Atrio of open caskets propped on wooden-straight back chairs. The open lids of each white coffin reveal a square peephole framing the face and torso of three dead bodies. On top of the caskets, shiny placards read in ornate scroll: At Rest. Like all corpses laid out for funeral rites, the three boys exude a certain peacefulness due to the careful closing of their eyes and mouth, what morticians call “setting the features.” The dead brothers wear matching dark suits and black bow ties. Their dark hair is slicked back from their foreheads. Carnations rest on their chests, near clasped hands. Edgar Allan Poe in triplicate, I think, but I can’t tell if it’s the hair, the dark suits, or the morbid situation that brings this to mind. In the background, a ladder-shaped shadow that the wooden chairs make and the white curtains of the parlor take on the blur of an apparition. In the foreground of the photo, the bottoms of the caskets are cropped out. The coffins slant toward the viewer at a precarious angle, as if at the slightest stirring each casket could slip, topple to the ground, and spill its contents.
My father gave me the photograph. I was in from Ohio, visiting him in central Nebraska. I hadn’t seen him in over a year. He looked older than I remembered, the sagging skin around his eyes more pronounced, the hair around his temples whiter. Almost a decade after his divorce from my mother, he had started to rid his house of clutter and memorabilia—things he thinks he won’t need for the rest of his life—as he plans on moving to a retirement community.
“I’ve got something for you,” he said. He took me to the back bedroom and dug through the closet. “Here, you’re the family historian. You should have this.”
He handed me the framed photograph, lacquered with dust. Flecks of molded plaster decorating the frame crumbled when I touched it. I’d seen this photo before, heard the story: they were struck by lightning. But looking at it is still chilling. [End Page 92]
Click for larger view
View full resolution

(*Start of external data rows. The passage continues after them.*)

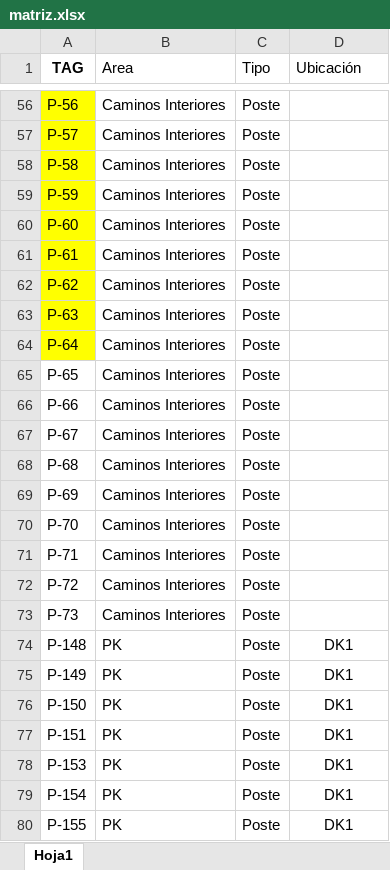
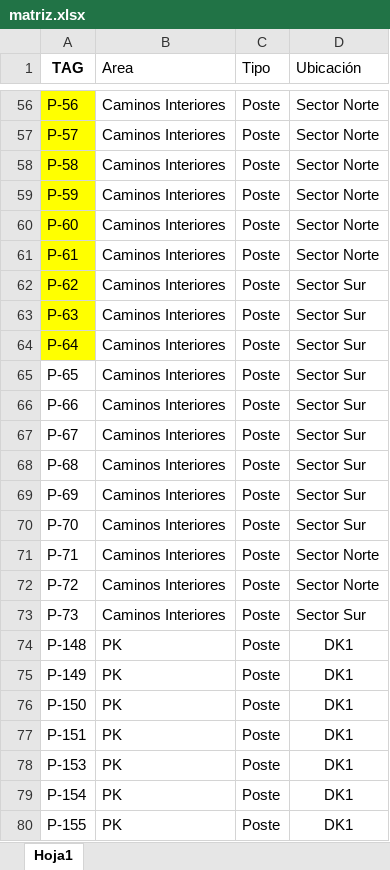
Before and after one commit to viceaperez/Protocol_Workshop, an Excel workbook: wksp_alumbrado/res/matriz.xlsx, sheet Hoja1, drawn as a sheet; only a part is shown, gaps mark what is left out; values as stored, in another font and other column widths than the file's, no borders; table styles not drawn; the diff covers the shown part only; the diff names each change by its address in the sheet, - before the commit and + after, or states it on an @@ line.

```diff
--- a/wksp_alumbrado/res/matriz.xlsx (sheet Hoja1)
+++ b/wksp_alumbrado/res/matriz.xlsx (sheet Hoja1)
-D56:D61 (Ubicación): (empty)
+D56:D61 (Ubicación): Sector Norte
-D62:D70 (Ubicación): (empty)
+D62:D70 (Ubicación): Sector Sur
-D71:D72 (Ubicación): (empty)
+D71:D72 (Ubicación): Sector Norte
-D73 (Ubicación): (empty)
+D73 (Ubicación): Sector Sur
```
Also changed, not shown: 54 edited cells elsewhere in this sheet, 41 other files.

I’m not sure why this photograph haunts me. Though they are my great-great-uncles, I can’t call them my “dearly departed.” They died nearly a hundred years ago, and anyone who would have known them is dead now too. I am certain this is the only extant photograph of these relatives. They have ceased to live on in any memory. What remains is a ten-by-twelve silver gelatin print.
After my dad gave me the picture, I put it facedown on the backseat of my car. The next day, I drove to Lincoln to visit my cousin, Erin. From there I would drive home to Ohio. When I arrived at Erin’s ranch-style suburban house, she was just as I remembered: petite, blonde, and wearing too much blue eye shadow. I hadn’t seen her in two years, not since my sister’s wedding, but growing up we had been as close as sisters. Erin’s mom, my aunt Dixie, died of breast cancer when Erin was six and I was seven. Our aunts made sure Dixie’s legacy lived on by mothering Erin as their own and telling her as many stories about Dixie as they could remember.
Five years ago, Erin gave birth to a premature baby who died. Though she is only nine months younger than me, Erin’s life has [End Page 93] been transformed by these tragic deaths in ways I cannot imagine. Members of Generation X who get married in their twenties will probably not experience the death of a close loved one for a period of at least twenty-five years, and even then, it will most likely be death in older age, notes Dr. Stanley B. Burns, a famous curator of postmortem photographs. I have gotten this far without a death in the immediate family. But it’s only a matter of time.
I brought Erin a bottle of Patrón. We sat...